> _EXERCISE INPUT_:
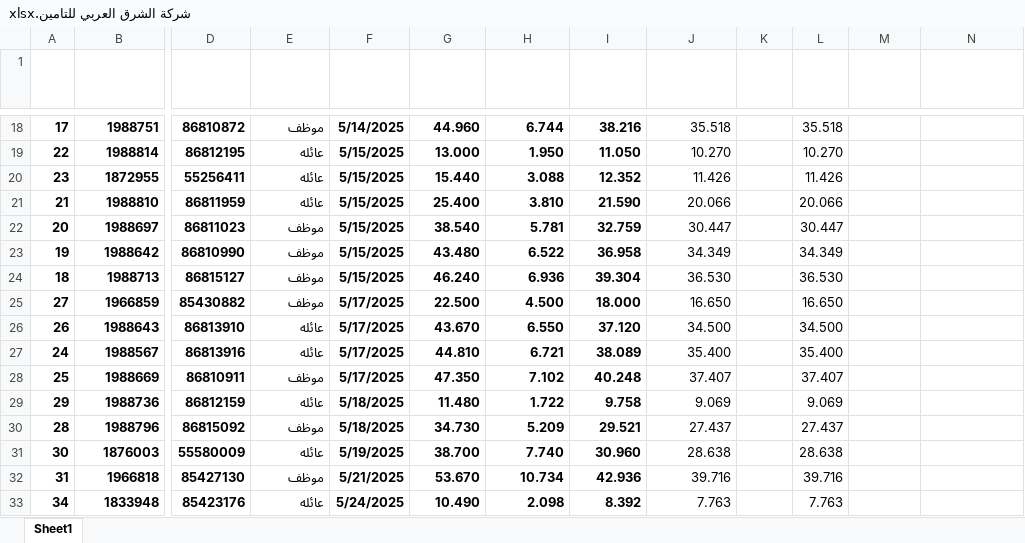
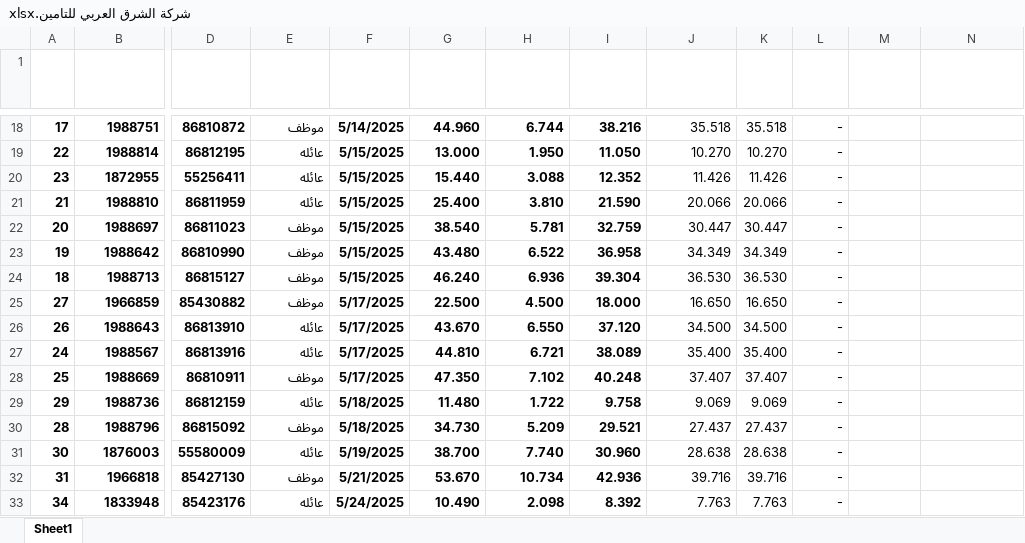
Before and after one commit to mhas198311-del/pharmacy-dashboard, an Excel workbook: شركة الشرق العربي للتامين.xlsx, sheet Sheet1, drawn as a sheet; only a part is shown, gaps mark what is left out; values as stored, in another font and other column widths than the file's, no borders; table styles not drawn; the diff covers the shown part only; the diff names each change by its address in the sheet, - before the commit and + after, or states it on an @@ line.

```diff
--- a/شركة الشرق العربي للتامين.xlsx (sheet Sheet1)
+++ b/شركة الشرق العربي للتامين.xlsx (sheet Sheet1)
-K18 (المدفوع): (empty)
+K18 (المدفوع): 35.518
-L18 (المتبقي): 35.518
+L18 (المتبقي): -
-K19 (المدفوع): (empty)
+K19 (المدفوع): 10.270
-L19 (المتبقي): 10.270
+L19 (المتبقي): -
-K20 (المدفوع): (empty)
+K20 (المدفوع): 11.426
-L20 (المتبقي): 11.426
+L20 (المتبقي): -
-K21 (المدفوع): (empty)
+K21 (المدفوع): 20.066
-L21 (المتبقي): 20.066
+L21 (المتبقي): -
-K22 (المدفوع): (empty)
+K22 (المدفوع): 30.447
-L22 (المتبقي): 30.447
+L22 (المتبقي): -
-K23 (المدفوع): (empty)
+K23 (المدفوع): 34.349
-L23 (المتبقي): 34.349
+L23 (المتبقي): -
-K24 (المدفوع): (empty)
+K24 (المدفوع): 36.530
-L24 (المتبقي): 36.530
+L24 (المتبقي): -
-K25 (المدفوع): (empty)
+K25 (المدفوع): 16.650
-L25 (المتبقي): 16.650
+L25 (المتبقي): -
-K26 (المدفوع): (empty)
+K26 (المدفوع): 34.500
-L26 (المتبقي): 34.500
+L26 (المتبقي): -
-K27 (المدفوع): (empty)
+K27 (المدفوع): 35.400
-L27 (المتبقي): 35.400
+L27 (المتبقي): -
-K28 (المدفوع): (empty)
+K28 (المدفوع): 37.407
-L28 (المتبقي): 37.407
+L28 (المتبقي): -
-K29 (المدفوع): (empty)
+K29 (المدفوع): 9.069
-L29 (المتبقي): 9.069
+L29 (المتبقي): -
-K30 (المدفوع): (empty)
+K30 (المدفوع): 27.437
-L30 (المتبقي): 27.437
+L30 (المتبقي): -
-K31 (المدفوع): (empty)
+K31 (المدفوع): 28.638
-L31 (المتبقي): 28.638
+L31 (المتبقي): -
-K32 (المدفوع): (empty)
+K32 (المدفوع): 39.716
-L32 (المتبقي): 39.716
+L32 (المتبقي): -
-K33 (المدفوع): (empty)
+K33 (المدفوع): 7.763
-L33 (المتبقي): 7.763
+L33 (المتبقي): -
```
Also changed, not shown: 27 removed rows and 760 edited cells elsewhere in this sheet.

> _EXERCISE BRIEF_:
Could you return every line from the entries above in which the string "shown" occurs?

> _EXERCISE SOLUTION_:
Before and after one commit to mhas198311-del/pharmacy-dashboard, an Excel workbook: شركة الشرق العربي للتامين.xlsx, sheet Sheet1, drawn as a sheet; only a part is shown, gaps mark what is left out; values as stored, in another font and other column widths than the file's, no borders; table styles not drawn; the diff covers the shown part only; the diff names each change by its address in the sheet, - before the commit and + after, or states it on an @@ line.
Also changed, not shown: 27 removed rows and 760 edited cells elsewhere in this sheet.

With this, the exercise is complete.